*** DATA EXCERPTS ***
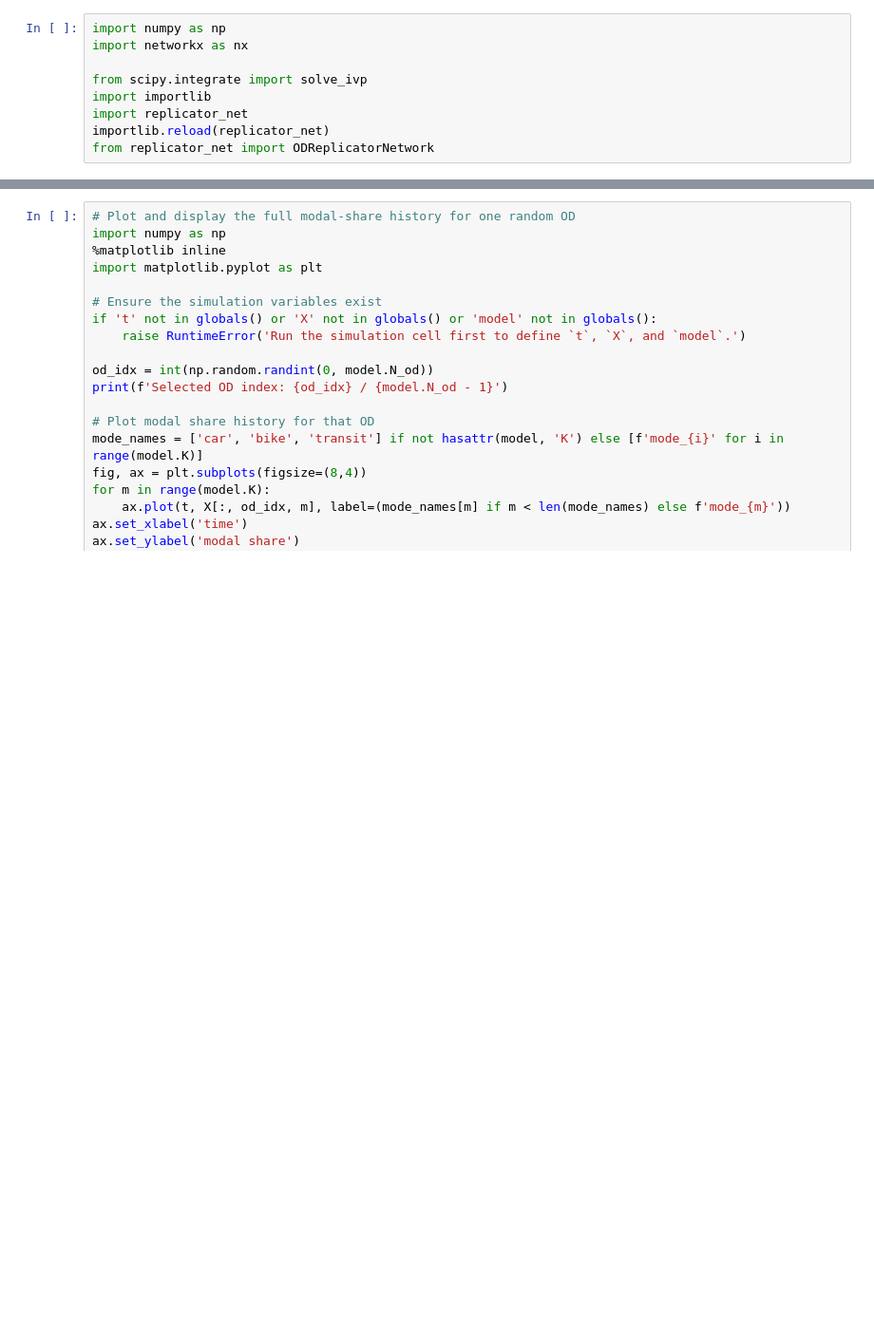
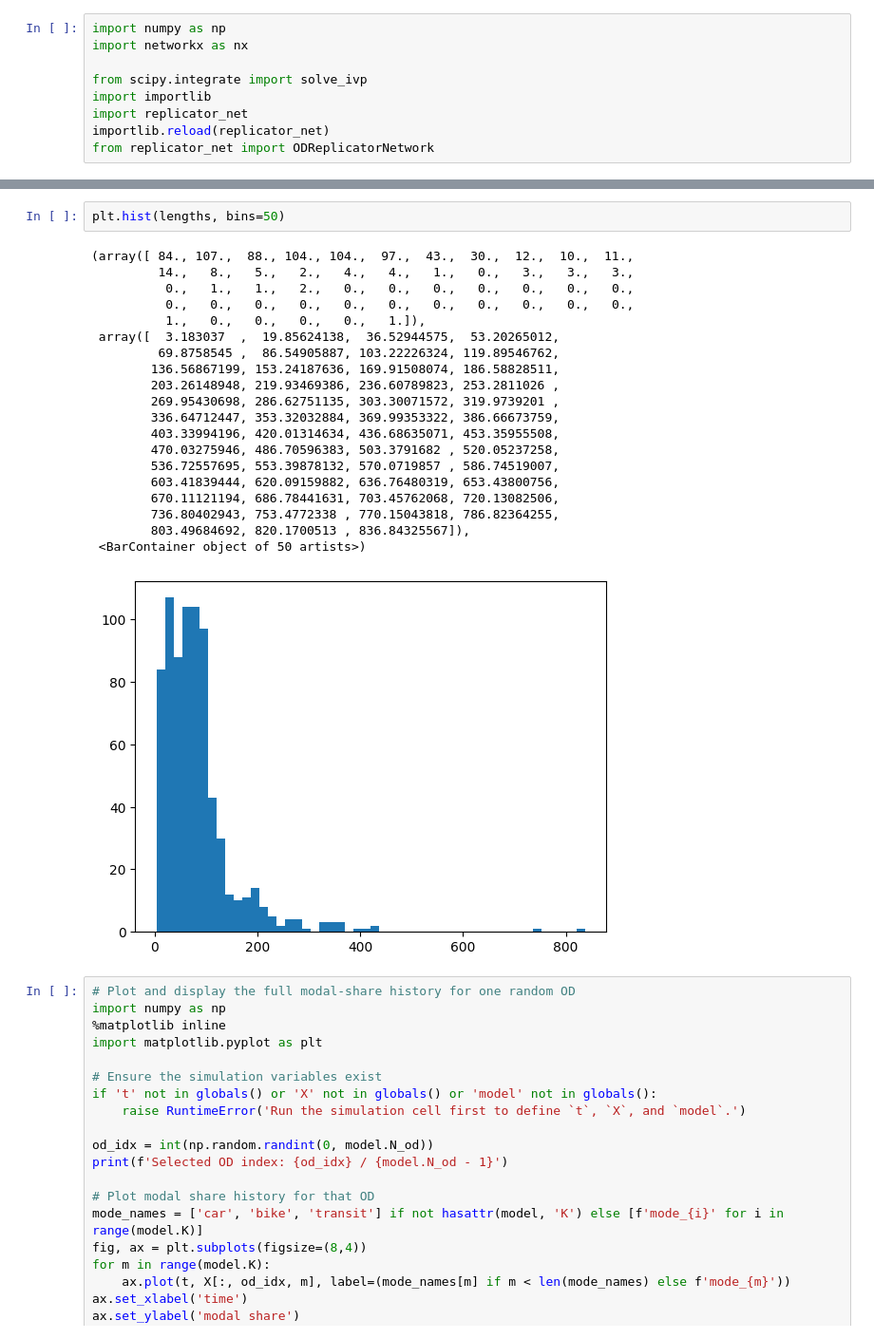
Before and after one commit to alessiopitteri/network_congestion_game, a Jupyter notebook: small_city.ipynb, the cells around one changed output, grey strips where cells are left out. Shown at 95% size. Drawn from its saved outputs; the diff is of its cells as text; blank space fills up the shorter version.

```diff
--- a/small_city.ipynb
+++ b/small_city.ipynb
@@ -215,3 +201,26 @@ Saved modal history to small_city_sim_modal_history.png
+# %%
+plt.hist(lengths, bins=50)
+# %% [output]
+(array([ 84., 107.,  88., 104., 104.,  97.,  43.,  30.,  12.,  10.,  11.,
+         14.,   8.,   5.,   2.,   4.,   4.,   1.,   0.,   3.,   3.,   3.,
+          0.,   1.,   1.,   2.,   0.,   0.,   0.,   0.,   0.,   0.,   0.,
+          0.,   0.,   0.,   0.,   0.,   0.,   0.,   0.,   0.,   0.,   0.,
+          1.,   0.,   0.,   0.,   0.,   1.]),
+ array([  3.183037  ,  19.85624138,  36.52944575,  53.20265012,
+         69.8758545 ,  86.54905887, 103.22226324, 119.89546762,
+        136.56867199, 153.24187636, 169.91508074, 186.58828511,
+        203.26148948, 219.93469386, 236.60789823, 253.2811026 ,
+        269.95430698, 286.62751135, 303.30071572, 319.9739201 ,
+        336.64712447, 353.32032884, 369.99353322, 386.66673759,
+        403.33994196, 420.01314634, 436.68635071, 453.35955508,
+        470.03275946, 486.70596383, 503.3791682 , 520.05237258,
+        536.72557695, 553.39878132, 570.0719857 , 586.74519007,
+        603.41839444, 620.09159882, 636.76480319, 653.43800756,
+        670.11121194, 686.78441631, 703.45762068, 720.13082506,
+        736.80402943, 753.4772338 , 770.15043818, 786.82364255,
+        803.49684692, 820.1700513 , 836.84325567]),
+ <BarContainer object of 50 artists>)
+[figure, added]
 # %%
 # Plot and display the full modal-share history for one random OD
 import numpy as np
```
Also changed, not shown: parts of 2 cells of this notebook, 6 other files.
*** End of DATA EXCERPTS ***
Provide only the count of lines within the entries above that include the string "notebook".

TASK RESPONSE –
2